» Material supplied
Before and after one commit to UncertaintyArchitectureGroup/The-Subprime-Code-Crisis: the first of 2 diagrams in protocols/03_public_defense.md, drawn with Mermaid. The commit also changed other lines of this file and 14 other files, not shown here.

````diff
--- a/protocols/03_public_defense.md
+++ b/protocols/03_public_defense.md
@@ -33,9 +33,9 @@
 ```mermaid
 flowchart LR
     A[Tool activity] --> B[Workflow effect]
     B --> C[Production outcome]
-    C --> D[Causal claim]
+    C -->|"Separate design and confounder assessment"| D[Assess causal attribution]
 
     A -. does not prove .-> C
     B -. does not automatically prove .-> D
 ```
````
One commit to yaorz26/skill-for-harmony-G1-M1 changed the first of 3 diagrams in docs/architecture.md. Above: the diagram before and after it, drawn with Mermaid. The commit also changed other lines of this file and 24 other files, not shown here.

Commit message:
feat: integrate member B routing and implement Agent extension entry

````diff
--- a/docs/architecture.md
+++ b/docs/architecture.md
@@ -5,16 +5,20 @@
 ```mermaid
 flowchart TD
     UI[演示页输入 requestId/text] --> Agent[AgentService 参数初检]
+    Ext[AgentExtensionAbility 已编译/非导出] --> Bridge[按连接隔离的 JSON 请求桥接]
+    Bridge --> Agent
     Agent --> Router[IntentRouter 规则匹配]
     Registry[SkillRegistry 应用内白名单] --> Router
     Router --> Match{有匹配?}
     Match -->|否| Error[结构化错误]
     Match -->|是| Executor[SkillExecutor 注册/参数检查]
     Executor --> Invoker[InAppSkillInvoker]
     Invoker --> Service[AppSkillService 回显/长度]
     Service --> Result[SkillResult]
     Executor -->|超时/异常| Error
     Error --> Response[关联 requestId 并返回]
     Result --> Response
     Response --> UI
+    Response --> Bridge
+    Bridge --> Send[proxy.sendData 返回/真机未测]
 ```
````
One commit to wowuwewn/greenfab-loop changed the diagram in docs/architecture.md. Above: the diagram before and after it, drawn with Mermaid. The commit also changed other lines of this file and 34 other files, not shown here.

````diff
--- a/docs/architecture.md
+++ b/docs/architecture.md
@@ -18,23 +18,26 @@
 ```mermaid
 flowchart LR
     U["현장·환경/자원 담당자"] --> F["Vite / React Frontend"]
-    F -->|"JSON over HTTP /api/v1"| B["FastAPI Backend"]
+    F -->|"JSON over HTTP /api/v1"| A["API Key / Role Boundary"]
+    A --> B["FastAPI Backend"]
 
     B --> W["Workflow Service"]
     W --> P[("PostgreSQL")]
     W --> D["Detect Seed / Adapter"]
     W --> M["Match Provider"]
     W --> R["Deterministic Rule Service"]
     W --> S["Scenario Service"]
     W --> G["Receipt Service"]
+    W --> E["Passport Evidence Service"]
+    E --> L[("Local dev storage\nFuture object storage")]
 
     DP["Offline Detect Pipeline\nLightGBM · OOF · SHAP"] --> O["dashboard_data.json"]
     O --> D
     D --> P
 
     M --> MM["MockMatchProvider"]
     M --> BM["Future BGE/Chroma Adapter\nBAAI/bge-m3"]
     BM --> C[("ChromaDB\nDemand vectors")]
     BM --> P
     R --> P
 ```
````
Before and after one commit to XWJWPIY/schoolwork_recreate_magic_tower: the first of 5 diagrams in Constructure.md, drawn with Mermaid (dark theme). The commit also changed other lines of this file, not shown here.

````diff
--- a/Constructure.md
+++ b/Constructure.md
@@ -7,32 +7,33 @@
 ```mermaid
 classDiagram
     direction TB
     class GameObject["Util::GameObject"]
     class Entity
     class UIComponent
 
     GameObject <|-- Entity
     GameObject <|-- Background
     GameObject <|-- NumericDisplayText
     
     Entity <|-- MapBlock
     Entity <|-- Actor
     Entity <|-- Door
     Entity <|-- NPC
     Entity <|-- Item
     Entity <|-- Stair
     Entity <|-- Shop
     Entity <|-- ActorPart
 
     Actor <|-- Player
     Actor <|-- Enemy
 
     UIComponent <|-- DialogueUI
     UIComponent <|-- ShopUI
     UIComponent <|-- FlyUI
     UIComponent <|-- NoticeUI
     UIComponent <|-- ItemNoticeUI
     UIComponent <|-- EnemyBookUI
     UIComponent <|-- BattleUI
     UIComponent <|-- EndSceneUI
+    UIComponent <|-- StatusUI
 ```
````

» Task prompt
Find the word "Response" in the material, then list each line that holds it.

» Answer for this exercise
     Error --> Response[关联 requestId 并返回]
     Result --> Response
     Response --> UI
+    Response --> Bridge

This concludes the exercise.